In a statement, Alcatel and Lucent, which already engaged in failed merger negotiations five years ago, claimed to be discussing a “merger of equals”.
But people close to the discussions said the final structure of any transaction was more likely to involve a takeover of Lucent by Alcatel, which would value the US group at about $13bn. Alcatel’s market value is close to $20bn.
The proposed new union of Lucent and Alcatel comes after years of speculation that a wave of consolidation may be about to hit the telecoms equipment industry, which has been slowly recovering from its woes in the wake of the bursting of the internet and telecoms bubbles.
Pressure for the two companies to engage in fresh talks may have been heightened by the latest round of mergers among some of their largest clients, the big telephone companies. This month, AT&T made its latest acquisition when it agreed to acquire BellSouth, its US peer, for $66bn.
The ability of Lucent and Alcatel to successfully carry their proposed merger to term could represent a key test of the environment for cross-border and transatlantic dealmaking.
Issues over corporate culture and control already soured the last round of discussions between the two companies in 2001, and since then relations between the US and France have taken a turn for the worst.
In pursuing Lucent, Alcatel is coveting the company’s recognition and business in the US, as well as its CDMA wireless technology, which serves customers such as Sprint Nextel and Verizon Wireless.
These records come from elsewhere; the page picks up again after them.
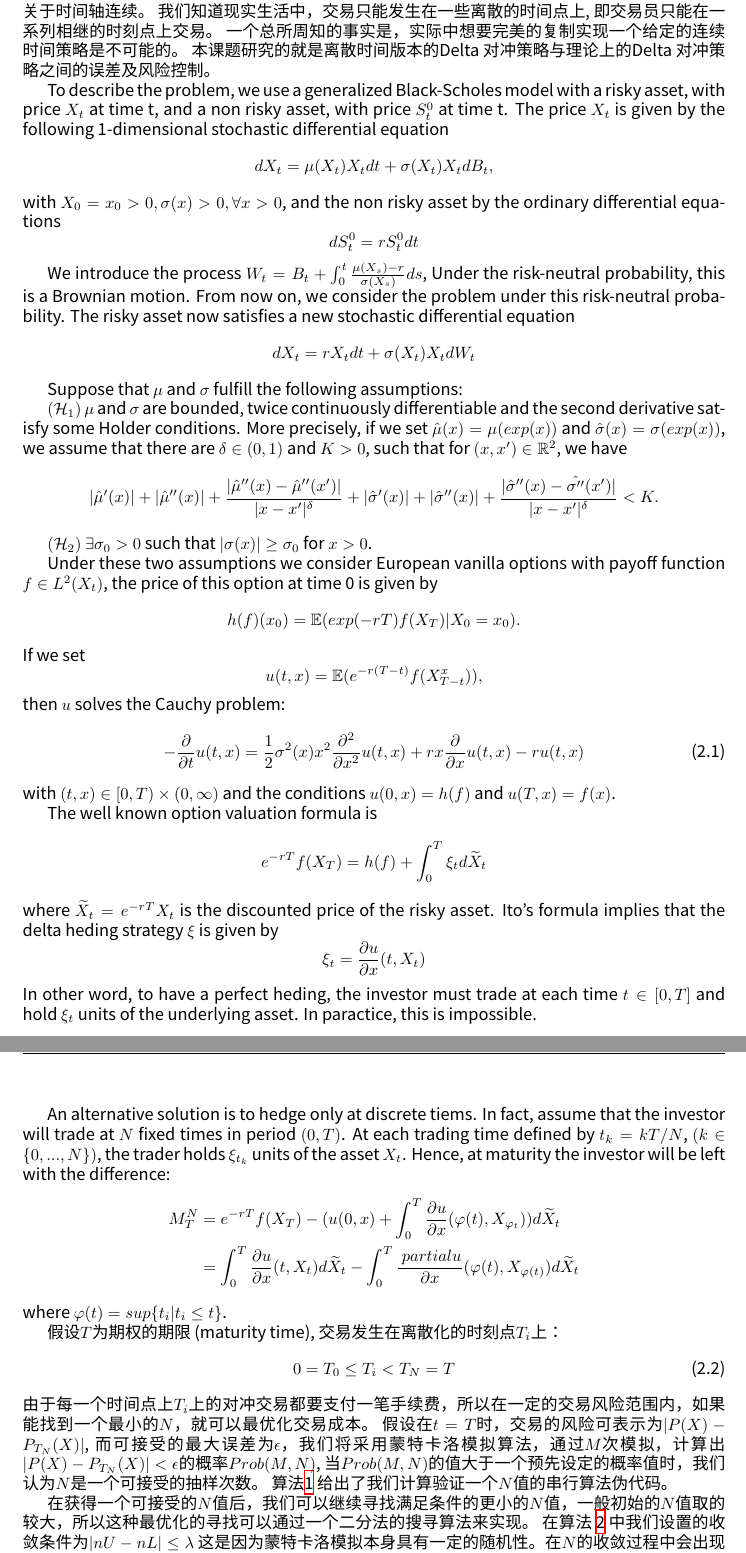
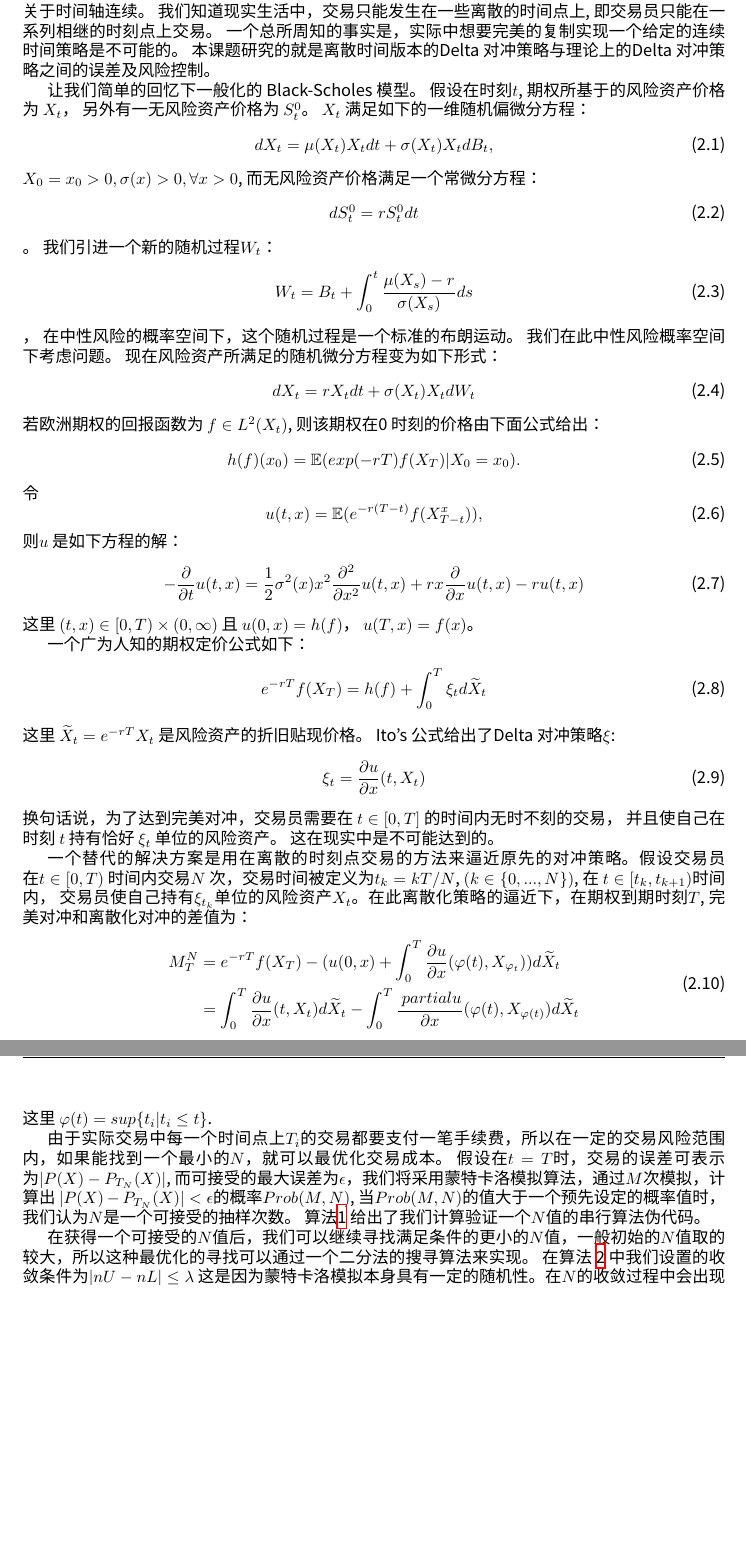
Before and after one commit to francktcheng/BSERROR, a LaTeX document (doc/report/report.tex, which reads doc/report/chap2/modeling.tex): two parts of pages 3 and 4 of 6, joined at a grey line, cut so that both start at the same text, the shorter picture padded with empty space. Compiled offline with XeLaTeX; a missing font is replaced by an installed copy or a similar font.

Commit message:
report modified

```diff
--- a/doc/report/chap2/modeling.tex
+++ b/doc/report/chap2/modeling.tex
@@ -43,6 +43,68 @@ Black-Scholes 公式是一个偏微分方程，用于预测期权价格随时间
 一个总所周知的事实是，实际中想要完美的复制实现一个给定的连续时间策略是不可能的。
 本课题研究的就是离散时间版本的Delta 对冲策略与理论上的Delta 对冲策略之间的误差及风险控制。
 
+让我们简单的回忆下一般化的 Black-Scholes 模型。 假设在时刻$t$, 期权所基于的风险资产价格为 $X_t$， 另外有一无风险资产价格为 $S_t^0$。
+$X_t$ 满足如下的一维随机偏微分方程：
+\begin{equation}
+dX_t=\mu(X_t)X_tdt+\sigma(X_t)X_tdB_t,
+\end{equation}
+$X_0=x_0>0, \sigma(x)>0, \forall x>0$,
+而无风险资产价格满足一个常微分方程：
+\begin{equation}
+dS_t^0=rS^0_tdt
+\end{equation}。
+我们引进一个新的随机过程$W_t$：
+\begin{equation}
+W_t=B_t+\int^t_0\frac{\mu(X_s)-r}{\sigma(X_s)}ds
+\end{equation}，
+在中性风险的概率空间下，这个随机过程是一个标准的布朗运动。 我们在此中性风险概率空间下考虑问题。
+现在风险资产所满足的随机微分方程变为如下形式：
+\begin{equation}
+dX_t=rX_tdt+\sigma(X_t)X_tdW_t
+\end{equation}
+若欧洲期权的回报函数为 $f\in L^2(X_t)$, 则该期权在0 时刻的价格由下面公式给出：
+\begin{equation}
+h(f)(x_0)=\mathbb{E}(exp(-rT)f(X_T)|X_0=x_0).
+\end{equation}
+令
+\begin{equation}
+u(t, x)=\mathbb{E}(e^{-r(T-t)}f(X_{T-t}^x)),
+\end{equation}
+则$u$ 是如下方程的解：
+\begin{equation}
+-\frac{\partial}{\partial t}u(t, x) =\frac{1}{2}\sigma^2(x)x^2\frac{\partial^2}{\partial x^2}u(t,x)+rx\frac{\partial}{\partial x}u(t,x)-ru(t,x)
+\end{equation}
+这里 $(t,x)\in [0,T)\times (0,\infty)$ 且 $u(0,x)=h(f)$，  $u(T,x)=f(x)$。
+
+一个广为人知的期权定价公式如下：
+\begin{equation}
+e^{-rT}f(X_T)=h(f)+\int_0^T \xi_t d\widetilde{X}_t
+\end{equation}
+这里 $\widetilde{X}_t=e^{-rT}X_t$ 是风险资产的折旧贴现价格。
+Ito's 公式给出了Delta 对冲策略$\xi$:
+\begin{equation}
+\xi_t=\frac{\partial u}{\partial x}(t, X_t)
+\end{equation}
+换句话说，为了达到完美对冲，交易员需要在
+$t\in [0, T]$ 的时间内无时不刻的交易， 并且使自己在时刻 $t$ 持有恰好 $\xi_t$ 单位的风险资产。
+这在现实中是不可能达到的。
+
+一个替代的解决方案是用在离散的时刻点交易的方法来逼近原先的对冲策略。假设交易员在$t\in[0, T)$
+时间内交易$N$ 次，交易时间被定义为$t_k=kT/N$, $(k\in \{0,...,N\})$, 在 $t\in [t_k, t_{k+1})$时间内，
+交易员使自己持有$\xi_{t_k}$单位的风险资产$X_t$。在此离散化策略的逼近下，在期权到期时刻$T$,
+完美对冲和离散化对冲的差值为：
+\begin{equation}
+\begin{split}
+M_T^N
+&=e^{-rT}f(X_T)-(u(0,x)+\int_0^T\frac{\partial u}{\partial x}(\varphi(t),
+X_{\varphi_t}))d\widetilde{X}_t\\
+&=\int_0^T\frac{\partial u}{\partial x}(t, X_t)d\widetilde{X}_t-\int_0^T\frac{\    partial u}{\partial x}(\varphi(t), X_{\varphi(t)})d\widetilde{X}_t
+\end{split}
+\end{equation}
+这里 $\varphi(t)=sup\{t_i | t_i\leq t \}$.
+
+
+\begin{comment}
 To describe the problem, we use a generalized Black-Scholes model with a risky asset, with price $X_t$ at time t, and a non risky asset, with price $S_t^0$ at time t. The price $X_t$ is given by the following 1-dimensional stochastic differential equation
 $$dX_t=\mu(X_t)X_tdt+\sigma(X_t)X_tdB_t,$$
 with $X_0=x_0>0, \sigma(x)>0, \forall x>0$, and the non risky asset by the ordinary differential equations
@@ -99,13 +161,10 @@ X_{\varphi_t}))d\widetilde{X}_t\\
 \end{split}
 \]
 where $\varphi(t)=sup\{t_i | t_i\leq t \}$.
+\end{comment}
 
-假设$T$为期权的期限 (maturity time), 交易发生在离散化的时刻点$T_i$上：
-\begin{equation}
-   0=T_0 \leq T_i < T_N = T
-\end{equation}
-由于每一个时间点上$T_i$上的对冲交易都要支付一笔手续费，所以在一定的交易风险范围内，如果能找到一个最小的$N$，就可以最优化交易成本。
-假设在$t=T$时，交易的风险可表示为$|P(X) - P_{T_N}(X)|$, 而可接受的最大误差为$\epsilon$，我们将采用蒙特卡洛模拟算法，通过$M$次模拟，计算出
+由于实际交易中每一个时间点上$T_i$的交易都要支付一笔手续费，所以在一定的交易风险范围内，如果能找到一个最小的$N$，就可以最优化交易成本。
+假设在$t=T$时，交易的误差可表示为$|P(X) - P_{T_N}(X)|$, 而可接受的最大误差为$\epsilon$，我们将采用蒙特卡洛模拟算法，通过$M$次模拟，计算出
 $|P(X) - P_{T_N}(X)| < \epsilon$的概率$Prob(M,N)$, 当$Prob(M,N)$的值大于一个预先设定的概率值时，我们认为$N$是一个可接受的抽样次数。
 算法\ref{alg:bserror} 给出了我们计算验证一个$N$值的串行算法伪代码。
 
```
Also changed, not shown: doc/report/report.pdf, doc/report/chap2/modeling.tex (2 more changed lines), 1 other file.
Shares in Lucent had jumped 9.2 per cent to $3.08 by early afternoon in New York, while US-listed shares of Alcatel were slightly higher, up 5 cents at $15.50, down from initial highs above $16.
Meanwhile, shares in Thales, the French defence company, rose 4.8 per cent to €37.72 on speculation that Alcatel might sell its stake.